This software update is deleting botnet malware from infected PCs around the world

Law enforcement-designed update disconnects machines infected with Emotet malware from command and control servers.
Written by Liam Tung, Contributing Writer

A specially crafted update created by law enforcement has triggered the process of removing the Emotet botnet malware from 1.6 million infected computers around the world.

Emotet was thought to be the world's largest botnet, known for spewing millions of malware-laden spam emails each day. Law enforcement in the US, Canada and Europe conducted a coordinated takedown of Emotet infrastructure in January to rid the web of one of its worst menaces, which was used to spread banking trojans, remote access tools, and ransomware.  

Part of the action involved law enforcement commandeering Emotet's command and control (C2) infrastructure to prevent its operators from using the botnet to spread more malware. As reported by ZDNet in January, law enforcement in the Netherlands took control of two of Emotet's three-tier C2 servers. 

SEE: Network security policy (TechRepublic Premium)

Law enforcement that month delivered an Emotet update that was set to remove the malware from all infected computers on April 25. According to BleepingComputer, Germany's Bundeskriminalamt (BKA) federal police agency created and pushed the uninstall update.  

"Law enforcement officials will deliver an Emotet update, "EmotetLoader.dll" file, which will remove the malware from all infected devices. The run key in the Windows registry of infected devices will be removed to ensure that Emotet modules are no longer started automatically and all servers running Emotet processes are terminated," said security company Redscan.

"However, it is important to note that the switch-off does not remove other malware installed on infected devices via Emotet, nor malware from other sources," it added.
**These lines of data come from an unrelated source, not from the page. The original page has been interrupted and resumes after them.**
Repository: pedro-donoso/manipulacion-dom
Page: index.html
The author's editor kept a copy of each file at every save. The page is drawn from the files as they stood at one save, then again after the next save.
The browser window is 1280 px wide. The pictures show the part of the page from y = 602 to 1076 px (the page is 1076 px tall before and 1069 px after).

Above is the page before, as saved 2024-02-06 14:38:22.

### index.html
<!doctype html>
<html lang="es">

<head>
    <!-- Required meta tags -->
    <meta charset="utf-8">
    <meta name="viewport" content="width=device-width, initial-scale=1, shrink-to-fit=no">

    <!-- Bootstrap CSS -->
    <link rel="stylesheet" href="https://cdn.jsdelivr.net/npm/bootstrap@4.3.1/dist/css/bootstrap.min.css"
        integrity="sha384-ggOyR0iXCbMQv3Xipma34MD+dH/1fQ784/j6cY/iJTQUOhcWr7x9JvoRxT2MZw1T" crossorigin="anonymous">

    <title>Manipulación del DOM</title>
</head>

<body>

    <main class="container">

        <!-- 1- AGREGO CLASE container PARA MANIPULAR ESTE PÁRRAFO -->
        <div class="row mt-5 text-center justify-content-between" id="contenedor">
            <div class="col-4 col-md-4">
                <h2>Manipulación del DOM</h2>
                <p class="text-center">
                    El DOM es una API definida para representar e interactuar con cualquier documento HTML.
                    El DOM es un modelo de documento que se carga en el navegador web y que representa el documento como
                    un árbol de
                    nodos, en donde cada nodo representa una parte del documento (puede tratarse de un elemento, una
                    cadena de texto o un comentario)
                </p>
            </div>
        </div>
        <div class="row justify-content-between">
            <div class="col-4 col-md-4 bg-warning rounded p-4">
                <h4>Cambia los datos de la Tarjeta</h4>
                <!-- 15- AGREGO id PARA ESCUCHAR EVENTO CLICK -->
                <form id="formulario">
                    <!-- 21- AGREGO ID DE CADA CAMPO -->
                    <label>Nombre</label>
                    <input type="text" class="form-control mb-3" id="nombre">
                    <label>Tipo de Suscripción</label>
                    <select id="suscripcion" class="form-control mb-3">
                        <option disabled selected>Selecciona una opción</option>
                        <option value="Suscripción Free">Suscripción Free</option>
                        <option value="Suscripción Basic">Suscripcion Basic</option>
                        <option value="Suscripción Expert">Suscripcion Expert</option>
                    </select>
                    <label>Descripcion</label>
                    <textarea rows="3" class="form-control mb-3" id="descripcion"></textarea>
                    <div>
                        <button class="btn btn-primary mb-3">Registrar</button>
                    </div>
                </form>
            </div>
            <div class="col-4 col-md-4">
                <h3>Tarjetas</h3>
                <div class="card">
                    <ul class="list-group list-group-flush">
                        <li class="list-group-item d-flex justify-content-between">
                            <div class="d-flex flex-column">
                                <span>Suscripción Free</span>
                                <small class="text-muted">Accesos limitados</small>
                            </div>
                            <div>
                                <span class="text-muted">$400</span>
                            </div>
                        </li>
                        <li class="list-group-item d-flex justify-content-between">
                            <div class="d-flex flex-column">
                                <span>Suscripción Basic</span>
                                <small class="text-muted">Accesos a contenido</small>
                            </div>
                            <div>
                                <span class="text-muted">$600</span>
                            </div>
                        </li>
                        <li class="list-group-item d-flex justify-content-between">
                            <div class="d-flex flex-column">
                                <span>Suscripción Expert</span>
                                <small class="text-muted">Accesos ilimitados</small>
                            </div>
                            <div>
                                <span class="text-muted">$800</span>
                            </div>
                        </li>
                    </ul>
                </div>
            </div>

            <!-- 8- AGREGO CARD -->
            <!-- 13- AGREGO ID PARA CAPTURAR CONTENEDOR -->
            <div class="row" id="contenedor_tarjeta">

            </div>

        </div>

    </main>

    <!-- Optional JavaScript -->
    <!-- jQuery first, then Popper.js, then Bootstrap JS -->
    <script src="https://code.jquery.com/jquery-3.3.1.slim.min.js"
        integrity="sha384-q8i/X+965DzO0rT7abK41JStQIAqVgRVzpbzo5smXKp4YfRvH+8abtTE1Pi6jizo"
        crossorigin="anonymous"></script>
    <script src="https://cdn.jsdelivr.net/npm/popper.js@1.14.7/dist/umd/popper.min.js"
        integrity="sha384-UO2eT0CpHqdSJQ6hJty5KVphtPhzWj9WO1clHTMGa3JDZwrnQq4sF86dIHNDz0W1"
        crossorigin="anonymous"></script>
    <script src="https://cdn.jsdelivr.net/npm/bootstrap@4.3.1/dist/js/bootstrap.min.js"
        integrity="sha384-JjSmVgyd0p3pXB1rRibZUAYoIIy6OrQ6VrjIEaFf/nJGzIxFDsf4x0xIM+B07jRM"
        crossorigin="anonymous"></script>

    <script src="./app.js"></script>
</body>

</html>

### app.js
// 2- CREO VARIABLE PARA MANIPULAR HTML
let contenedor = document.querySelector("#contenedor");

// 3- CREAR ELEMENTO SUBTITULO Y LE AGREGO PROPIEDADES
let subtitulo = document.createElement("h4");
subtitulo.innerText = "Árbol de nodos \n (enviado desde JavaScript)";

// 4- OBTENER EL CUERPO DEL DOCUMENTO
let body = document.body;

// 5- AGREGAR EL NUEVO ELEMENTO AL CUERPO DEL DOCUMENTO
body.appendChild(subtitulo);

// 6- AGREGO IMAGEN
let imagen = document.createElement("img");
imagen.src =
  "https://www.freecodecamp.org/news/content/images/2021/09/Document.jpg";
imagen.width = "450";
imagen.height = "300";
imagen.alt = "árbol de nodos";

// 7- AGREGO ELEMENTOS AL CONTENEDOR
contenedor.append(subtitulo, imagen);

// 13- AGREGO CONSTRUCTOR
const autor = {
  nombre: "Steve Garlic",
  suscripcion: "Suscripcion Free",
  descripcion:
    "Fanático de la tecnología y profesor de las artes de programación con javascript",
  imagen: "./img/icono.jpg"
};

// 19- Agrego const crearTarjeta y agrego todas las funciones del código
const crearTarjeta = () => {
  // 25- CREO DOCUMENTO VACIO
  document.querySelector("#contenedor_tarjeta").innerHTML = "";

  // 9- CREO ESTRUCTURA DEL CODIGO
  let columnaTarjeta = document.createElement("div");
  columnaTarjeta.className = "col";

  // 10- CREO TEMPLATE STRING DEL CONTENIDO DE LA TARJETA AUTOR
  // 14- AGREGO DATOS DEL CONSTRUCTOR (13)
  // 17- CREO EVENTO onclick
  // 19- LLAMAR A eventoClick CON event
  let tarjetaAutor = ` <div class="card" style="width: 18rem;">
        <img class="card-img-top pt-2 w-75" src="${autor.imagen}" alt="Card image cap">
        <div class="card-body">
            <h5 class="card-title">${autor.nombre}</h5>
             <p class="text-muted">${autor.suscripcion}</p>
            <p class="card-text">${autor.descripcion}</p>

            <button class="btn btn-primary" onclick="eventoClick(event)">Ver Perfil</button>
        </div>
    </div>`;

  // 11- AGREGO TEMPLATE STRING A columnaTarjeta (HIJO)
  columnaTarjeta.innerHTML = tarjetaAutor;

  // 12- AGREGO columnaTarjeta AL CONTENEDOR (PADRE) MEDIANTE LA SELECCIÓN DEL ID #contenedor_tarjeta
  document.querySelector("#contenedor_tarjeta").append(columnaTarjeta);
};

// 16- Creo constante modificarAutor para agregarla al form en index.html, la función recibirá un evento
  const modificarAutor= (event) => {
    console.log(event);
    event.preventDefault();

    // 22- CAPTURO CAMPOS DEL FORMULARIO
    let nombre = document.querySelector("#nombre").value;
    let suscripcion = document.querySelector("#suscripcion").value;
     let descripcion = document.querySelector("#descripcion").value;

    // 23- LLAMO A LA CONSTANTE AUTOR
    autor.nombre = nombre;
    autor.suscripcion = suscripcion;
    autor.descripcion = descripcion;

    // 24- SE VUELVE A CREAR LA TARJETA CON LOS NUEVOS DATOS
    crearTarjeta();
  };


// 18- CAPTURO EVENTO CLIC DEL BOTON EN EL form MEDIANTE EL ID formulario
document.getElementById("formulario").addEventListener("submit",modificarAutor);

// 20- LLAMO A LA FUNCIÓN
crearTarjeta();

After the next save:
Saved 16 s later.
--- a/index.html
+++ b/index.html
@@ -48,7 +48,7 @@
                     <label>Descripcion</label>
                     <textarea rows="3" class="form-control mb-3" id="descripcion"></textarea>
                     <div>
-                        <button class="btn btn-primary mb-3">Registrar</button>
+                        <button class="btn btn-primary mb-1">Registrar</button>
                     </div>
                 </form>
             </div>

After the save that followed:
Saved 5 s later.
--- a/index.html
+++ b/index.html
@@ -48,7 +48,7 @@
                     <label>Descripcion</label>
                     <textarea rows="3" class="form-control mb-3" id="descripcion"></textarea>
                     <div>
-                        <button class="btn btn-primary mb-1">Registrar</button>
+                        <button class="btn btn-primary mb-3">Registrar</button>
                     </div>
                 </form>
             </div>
And cybersecurity firm Malwarebytes has now analyzed the law enforcement Emotet uninstaller. Essentially, law enforcement used Emotet's botnet infrastructure to dismantle the malware. 

"The uninstall routine itself is very simple. It deletes the service associated with Emotet, deletes the run key, attempts (but fails) to move the file to %temp% and then exits the process," note the researchers. 

Despite the error in the law enforcement code, they add that the Emotet malware "has been neutered and is harmless since it won't run as its persistence mechanisms have been removed."

According to an FBI press release in January, an FBI investigator's affidavit stated that: "foreign law enforcement agents, working in coordination with the FBI, gained lawful access to Emotet servers located overseas and identified the Internet Protocol addresses of approximately 1.6 million computers worldwide that appear to have been infected with Emotet malware between April 1, 2020, and Jan. 17, 2021." 

Over 45,000 of the infected computers appeared to have been located in the United States.

"Foreign law enforcement, working in collaboration with the FBI, replaced Emotet malware on servers located in their jurisdiction with a file created by law enforcement," the FBI said. 

SEE: Remote work makes cybersecurity a top worry for CEOs

"This was done with the intent that computers in the United States and elsewhere that were infected by the Emotet malware would download the law enforcement file during an already-programmed Emotet update. 

"The law enforcement file prevents the administrators of the Emotet botnet from further communicating with infected computers. The law enforcement file does not remediate other malware that was already installed on the infected computer through Emotet; instead, it is designed to prevent additional malware from being installed on the infected computer by untethering the victim computer from the botnet."

Editorial standards